- **Task to carry out**:
For each line of the data below that holds "digits", copy the line.

- **Stored data**:
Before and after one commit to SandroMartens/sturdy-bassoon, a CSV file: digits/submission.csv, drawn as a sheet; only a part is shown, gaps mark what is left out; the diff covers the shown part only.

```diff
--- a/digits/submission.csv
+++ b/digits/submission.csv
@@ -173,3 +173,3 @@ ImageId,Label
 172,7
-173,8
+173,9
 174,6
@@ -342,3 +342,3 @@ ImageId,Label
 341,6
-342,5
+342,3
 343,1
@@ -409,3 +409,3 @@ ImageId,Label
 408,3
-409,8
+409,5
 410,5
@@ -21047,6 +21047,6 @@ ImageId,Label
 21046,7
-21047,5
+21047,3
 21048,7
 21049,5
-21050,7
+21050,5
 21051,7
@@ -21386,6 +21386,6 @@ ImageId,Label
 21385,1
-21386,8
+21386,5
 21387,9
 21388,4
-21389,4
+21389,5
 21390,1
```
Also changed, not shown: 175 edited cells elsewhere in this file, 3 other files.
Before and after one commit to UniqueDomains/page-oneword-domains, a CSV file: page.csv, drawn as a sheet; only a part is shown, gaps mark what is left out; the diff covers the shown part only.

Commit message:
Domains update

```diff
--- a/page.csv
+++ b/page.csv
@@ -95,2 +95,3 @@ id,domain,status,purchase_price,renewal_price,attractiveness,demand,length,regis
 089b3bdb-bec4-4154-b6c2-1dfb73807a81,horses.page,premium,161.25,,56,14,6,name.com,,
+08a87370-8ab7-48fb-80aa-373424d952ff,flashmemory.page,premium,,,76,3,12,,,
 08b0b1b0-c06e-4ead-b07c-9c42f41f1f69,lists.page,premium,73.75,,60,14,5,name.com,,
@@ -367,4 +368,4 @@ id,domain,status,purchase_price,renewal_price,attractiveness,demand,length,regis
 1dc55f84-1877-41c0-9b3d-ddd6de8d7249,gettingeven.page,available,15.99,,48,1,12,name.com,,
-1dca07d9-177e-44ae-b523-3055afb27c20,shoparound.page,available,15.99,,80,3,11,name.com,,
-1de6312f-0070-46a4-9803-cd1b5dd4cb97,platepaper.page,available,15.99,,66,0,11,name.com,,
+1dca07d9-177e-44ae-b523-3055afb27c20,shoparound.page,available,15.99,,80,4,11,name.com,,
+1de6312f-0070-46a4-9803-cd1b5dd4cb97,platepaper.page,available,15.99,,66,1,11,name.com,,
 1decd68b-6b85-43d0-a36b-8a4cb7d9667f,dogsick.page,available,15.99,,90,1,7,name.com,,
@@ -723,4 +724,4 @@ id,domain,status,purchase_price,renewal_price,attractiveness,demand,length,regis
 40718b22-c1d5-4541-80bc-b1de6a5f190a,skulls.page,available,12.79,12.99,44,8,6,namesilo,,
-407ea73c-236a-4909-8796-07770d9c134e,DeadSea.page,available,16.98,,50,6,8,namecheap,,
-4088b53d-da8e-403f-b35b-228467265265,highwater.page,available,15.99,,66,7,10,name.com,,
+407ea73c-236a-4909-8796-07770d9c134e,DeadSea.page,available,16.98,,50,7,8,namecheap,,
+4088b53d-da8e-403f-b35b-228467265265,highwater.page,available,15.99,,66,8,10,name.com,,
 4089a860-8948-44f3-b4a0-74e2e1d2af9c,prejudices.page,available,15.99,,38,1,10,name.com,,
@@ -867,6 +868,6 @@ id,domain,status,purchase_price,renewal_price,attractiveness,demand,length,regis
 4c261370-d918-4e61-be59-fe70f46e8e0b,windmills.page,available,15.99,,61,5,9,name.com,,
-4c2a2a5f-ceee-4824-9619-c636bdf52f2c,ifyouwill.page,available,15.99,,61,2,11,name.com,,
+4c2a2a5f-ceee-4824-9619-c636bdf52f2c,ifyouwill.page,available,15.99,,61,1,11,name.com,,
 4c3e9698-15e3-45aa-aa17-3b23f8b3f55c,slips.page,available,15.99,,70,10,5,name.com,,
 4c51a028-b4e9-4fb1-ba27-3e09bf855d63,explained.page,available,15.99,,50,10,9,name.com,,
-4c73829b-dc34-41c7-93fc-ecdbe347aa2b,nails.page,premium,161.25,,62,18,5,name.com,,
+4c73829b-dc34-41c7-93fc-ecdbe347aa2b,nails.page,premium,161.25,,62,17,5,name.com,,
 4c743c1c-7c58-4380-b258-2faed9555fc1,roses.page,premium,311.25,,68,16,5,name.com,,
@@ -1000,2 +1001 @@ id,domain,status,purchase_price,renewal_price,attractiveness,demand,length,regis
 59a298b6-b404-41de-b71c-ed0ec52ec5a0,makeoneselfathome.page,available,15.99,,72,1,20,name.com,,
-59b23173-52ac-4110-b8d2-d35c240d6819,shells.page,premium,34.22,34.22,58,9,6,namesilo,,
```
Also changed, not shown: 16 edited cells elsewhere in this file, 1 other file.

- **Reply**:
Before and after one commit to SandroMartens/sturdy-bassoon, a CSV file: digits/submission.csv, drawn as a sheet; only a part is shown, gaps mark what is left out; the diff covers the shown part only.
--- a/digits/submission.csv
+++ b/digits/submission.csv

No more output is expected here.